RARELY has a democratic government enjoyed a year such as 2015. For the government of Nawaz Sharif, opportunity was served up on a platter to set into motion far-reaching initiatives. Did they take advantage of the opportunity?
The year opened with the sound and fury of the dharnas receding, and the country pulling together under the banner of fighting militancy to the very end. There were a series of announcements at the start of the year, some that made headlines and others that passed largely unnoticed. The headlines were made by the 20 points of the National Action Plan (NAP) and the announcement of the China-Pakistan Economic Corridor (CPEC). Two issues that did not live long in the headlines, but were no less important, were the commitment to have a new National Finance Commission (NFC) award, and the promise to hold a population census by March of 2016.
As the year draws to an end, how much progress did we really see on these fronts?
As the year draws to a close, how much progress did we really see on some very crucial fronts?
NAP has had mixed results, and the last few days of the year 2015 have seen the political consensus behind it starting to come under pressure. The PPP is now referring to it as the PML(N) Action Plan and accusing the government of using the enhanced powers obtained under it to target political opponents.
One of the crucial components of NAP was the commitment to pursue terror financing, and here too hardly any advancement seems to have been made. Other than a few arrests, no systemic architecture to monitor and intercept terror financing has been laid down, and at one point in the middle of the year, Nacta was even caught serving up misleading numbers to the prime minister about the amount of money frozen under terror financing stipulations.
CPEC has enjoyed a prominent place in the headlines, and the closing days of the year saw three large projects attain financial close — Thar coal, the Orange Line, and a coal-fired power plant at Port Qasim. All three are to be welcomed, even though some environmental issues still bedevil the Orange Line project.
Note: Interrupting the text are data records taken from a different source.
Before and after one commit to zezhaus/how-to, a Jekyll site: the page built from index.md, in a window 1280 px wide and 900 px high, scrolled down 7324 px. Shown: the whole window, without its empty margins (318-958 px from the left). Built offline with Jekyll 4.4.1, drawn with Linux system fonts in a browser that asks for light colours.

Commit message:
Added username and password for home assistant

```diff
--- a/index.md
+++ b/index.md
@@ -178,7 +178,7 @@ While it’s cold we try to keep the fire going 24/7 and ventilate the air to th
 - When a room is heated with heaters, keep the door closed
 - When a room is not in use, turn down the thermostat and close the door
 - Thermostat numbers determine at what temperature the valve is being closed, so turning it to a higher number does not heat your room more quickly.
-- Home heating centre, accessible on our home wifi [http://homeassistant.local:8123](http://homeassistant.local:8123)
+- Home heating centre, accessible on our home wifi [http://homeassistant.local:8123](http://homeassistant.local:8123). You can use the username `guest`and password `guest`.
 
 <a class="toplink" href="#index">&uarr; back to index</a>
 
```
In other areas though, CPEC hit some hurdles. The Quaid-i-Azam solar park was successfully launched and began generating its power this year. But the second generation solar tariff announced for the next round of investments in utility scale solar power plants have seen the upfront tariff reduced sharply, giving them reason to reconsider whether they wish to continue with their plans or not. The costs of CPEC projects are tallying up a lot faster than the hype around the projects, and unless there is more transparency about the financing arrangements under which the projects are being initiated, it is impossible to say whether their impact will be as beneficial and “transformative” as we are being told.
The NFC award got off to a weak start. The only meeting on this crucial topic was held in April. Initially, everyone waited for Sindh to nominate a member, and now the wait is on for Punjab to nominate a member since their last nominee became the provincial finance minister.
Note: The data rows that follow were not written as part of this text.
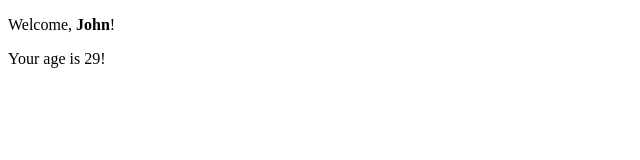
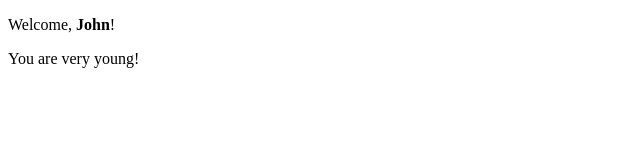
Before and after one commit to ANDgeloREA/react-exercises, a React (Create React App) app in the folder react-exercises/: page / in a window 1280 px wide. Shown: the top 160 px of the page, without its empty margins (0-640 px from the left). Built offline with nearby package versions, Linux system fonts and the light colour scheme.

Commit message:
complete exercise 13

```diff
--- a/react-exercises/src/components/Age.js
+++ b/react-exercises/src/components/Age.js
@@ -4,14 +4,15 @@ class Age extends React.Component {
     render() {
         return (
             <>
-                <p>Your age is {this.props.age}!</p>
+                {this.props.age >= 18 && this.props.age <= 65 && <p>Your age is {this.props.age}!</p>}
+                {this.props.age < 18 && <p>You are very young!</p>}
             </>
         )
     }
 }
 
 Age.defaultProps = {
-    age: "29"
+    age: "17"
 }
 
 export default Age;
--- a/react-exercises/src/components/Welcome.js
+++ b/react-exercises/src/components/Welcome.js
@@ -6,7 +6,7 @@ class Welcome extends React.Component {
         return (
             <>
                 {this.props.name === "John" && <p>Welcome, <strong>{this.props.name}</strong>!</p>}
-                {this.props.age >= 18 && this.props.age <= 65 && <Age age={this.props.age} />}
+                <Age />
             </>
         )
     }
@@ -14,7 +14,6 @@ class Welcome extends React.Component {
 
 Welcome.defaultProps = {
     name: "Andrea",
-    age: 29
   }
 
 export default Welcome;
```
Also changed, not shown: 2 other files (tests, documents, lock files or other folders).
The last fiscal year closed without any new agreement, and currently the country is operating under a makeshift arrangement that continues the conditions of the last award. The president granted the last NFC award one more year while a new agreement is reached, but thus far it doesn’t appear like any meetings have taken place between the provinces and the centre, despite six months having elapsed since the extension was granted on July 1. It is possible that an agreement could be reached in the next six months, but given the state of the centre’s relations with the provincial governments of Sindh and KP, it’s a fair bet that this will take very tricky and skilful politics to pull off.
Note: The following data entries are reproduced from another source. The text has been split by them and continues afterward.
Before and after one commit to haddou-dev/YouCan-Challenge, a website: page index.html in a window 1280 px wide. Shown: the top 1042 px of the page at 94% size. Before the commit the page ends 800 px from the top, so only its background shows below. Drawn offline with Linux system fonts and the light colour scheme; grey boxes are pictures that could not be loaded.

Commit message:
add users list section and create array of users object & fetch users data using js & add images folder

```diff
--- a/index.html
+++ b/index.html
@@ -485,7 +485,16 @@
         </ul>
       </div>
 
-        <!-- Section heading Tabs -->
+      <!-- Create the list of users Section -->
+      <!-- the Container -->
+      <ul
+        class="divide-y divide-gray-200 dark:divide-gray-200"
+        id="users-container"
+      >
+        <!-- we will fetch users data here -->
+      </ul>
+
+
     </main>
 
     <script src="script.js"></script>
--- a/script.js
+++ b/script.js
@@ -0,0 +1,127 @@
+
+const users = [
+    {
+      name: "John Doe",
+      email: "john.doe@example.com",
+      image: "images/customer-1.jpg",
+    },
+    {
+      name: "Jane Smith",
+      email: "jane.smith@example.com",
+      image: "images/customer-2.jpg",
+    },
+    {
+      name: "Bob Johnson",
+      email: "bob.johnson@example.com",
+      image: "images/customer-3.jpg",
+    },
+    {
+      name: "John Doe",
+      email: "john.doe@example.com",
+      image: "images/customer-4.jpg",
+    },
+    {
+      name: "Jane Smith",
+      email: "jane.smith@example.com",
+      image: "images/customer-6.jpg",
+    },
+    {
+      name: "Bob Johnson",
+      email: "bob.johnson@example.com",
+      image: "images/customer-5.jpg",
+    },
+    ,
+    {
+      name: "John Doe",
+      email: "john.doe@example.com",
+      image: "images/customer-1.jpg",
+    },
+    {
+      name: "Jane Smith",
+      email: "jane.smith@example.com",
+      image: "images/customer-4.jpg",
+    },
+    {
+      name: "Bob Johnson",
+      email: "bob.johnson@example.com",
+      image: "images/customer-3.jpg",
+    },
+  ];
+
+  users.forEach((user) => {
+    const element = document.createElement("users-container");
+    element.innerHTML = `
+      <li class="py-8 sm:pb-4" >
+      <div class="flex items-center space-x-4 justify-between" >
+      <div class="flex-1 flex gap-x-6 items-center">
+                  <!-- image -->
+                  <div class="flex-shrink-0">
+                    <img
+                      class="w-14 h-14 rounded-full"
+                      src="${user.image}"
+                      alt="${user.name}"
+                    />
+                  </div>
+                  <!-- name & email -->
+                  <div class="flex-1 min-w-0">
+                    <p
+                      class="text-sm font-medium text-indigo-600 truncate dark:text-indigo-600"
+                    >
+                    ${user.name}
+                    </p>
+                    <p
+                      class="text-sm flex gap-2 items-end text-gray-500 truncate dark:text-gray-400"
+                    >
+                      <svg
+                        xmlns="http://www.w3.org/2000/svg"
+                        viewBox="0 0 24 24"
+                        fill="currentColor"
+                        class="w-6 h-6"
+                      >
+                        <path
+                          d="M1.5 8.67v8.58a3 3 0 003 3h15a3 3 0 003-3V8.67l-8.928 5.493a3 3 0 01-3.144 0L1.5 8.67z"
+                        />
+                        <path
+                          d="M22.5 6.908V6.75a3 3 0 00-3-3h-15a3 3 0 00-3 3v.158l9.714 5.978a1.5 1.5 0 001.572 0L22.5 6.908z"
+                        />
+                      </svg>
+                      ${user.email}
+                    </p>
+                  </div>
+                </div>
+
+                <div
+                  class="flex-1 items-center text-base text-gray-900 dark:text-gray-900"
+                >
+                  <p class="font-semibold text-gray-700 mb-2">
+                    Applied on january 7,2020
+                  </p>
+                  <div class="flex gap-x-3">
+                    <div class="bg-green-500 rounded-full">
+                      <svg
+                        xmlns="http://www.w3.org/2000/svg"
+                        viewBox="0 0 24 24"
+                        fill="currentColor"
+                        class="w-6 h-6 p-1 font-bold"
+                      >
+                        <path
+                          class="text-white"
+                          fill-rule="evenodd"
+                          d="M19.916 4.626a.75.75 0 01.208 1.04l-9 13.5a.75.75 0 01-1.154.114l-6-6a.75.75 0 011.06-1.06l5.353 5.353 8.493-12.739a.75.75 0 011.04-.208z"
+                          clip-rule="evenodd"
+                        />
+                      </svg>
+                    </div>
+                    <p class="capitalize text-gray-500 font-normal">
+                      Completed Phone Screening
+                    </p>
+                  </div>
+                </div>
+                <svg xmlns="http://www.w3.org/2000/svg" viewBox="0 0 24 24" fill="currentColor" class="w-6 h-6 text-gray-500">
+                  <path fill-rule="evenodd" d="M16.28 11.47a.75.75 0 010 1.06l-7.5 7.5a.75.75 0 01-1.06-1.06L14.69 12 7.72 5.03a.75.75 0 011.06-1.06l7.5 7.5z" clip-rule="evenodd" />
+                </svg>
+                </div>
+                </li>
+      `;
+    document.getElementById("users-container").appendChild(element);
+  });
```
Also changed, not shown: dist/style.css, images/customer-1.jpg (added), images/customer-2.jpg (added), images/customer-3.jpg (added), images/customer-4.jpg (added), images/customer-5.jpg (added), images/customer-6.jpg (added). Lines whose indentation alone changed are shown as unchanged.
Then there is the population census, announced in March of 2015, and promised to be done by March of 2016. By September, the plan for the census included updating the census blocks and surveying all big mauzas with GPS. By now, digitised maps of urban areas ought to have been made, blocks updated in the database, mauzas surveyed with more than 50 teams, and a total of Rs1.2 billion released and spent on the exercise.
Today, the Pakistan Bureau of Statistics secretary confirms that Rs600 million have been released, and by January another Rs1.2bn will be released. He insists the exercise is fully on track but is now entirely conditional upon the army agreeing to provide the manpower for security. “We did whatever we could do,” he says with reference to the groundwork necessary for the census exercise. Mauzas need to be surveyed, census blocks need to be updated, digitised maps of urban areas need to be prepared. “Where possible, we have updated the information, where it was not possible, we will proceed with the older blocks, but the census exercise will not be delayed on account of these things,” he insists.
If the census is actually held on time, or even with some delays, it will be a big win for the PML-N government, especially if the results do not become controversial. The lack of a census has hampered policymaking and implementation for over a decade now, and if the year 2015 ends up being a turning point in this extended stalemate over the exercise, it will be a big positive coming out of the year.
We can debate the larger macroeconomic questions of 2015 all over again — the rising debt burden, the anaemic growth, the fall in foreign investment and exports and so on. But the issues that are structural in nature and that can actually help break the quagmire that our economic status quo is turning into, are issues like security, political stability, centre-province relations, stable government finances, and updated census information. The year 2015 served up a mixed bag of accomplishments on these fronts, but on the balance, more opportunities were lost than were seized. Let’s hope 2016 is an improvement.
The writer is a member of staff.
Published in Dawn, December 31st, 2015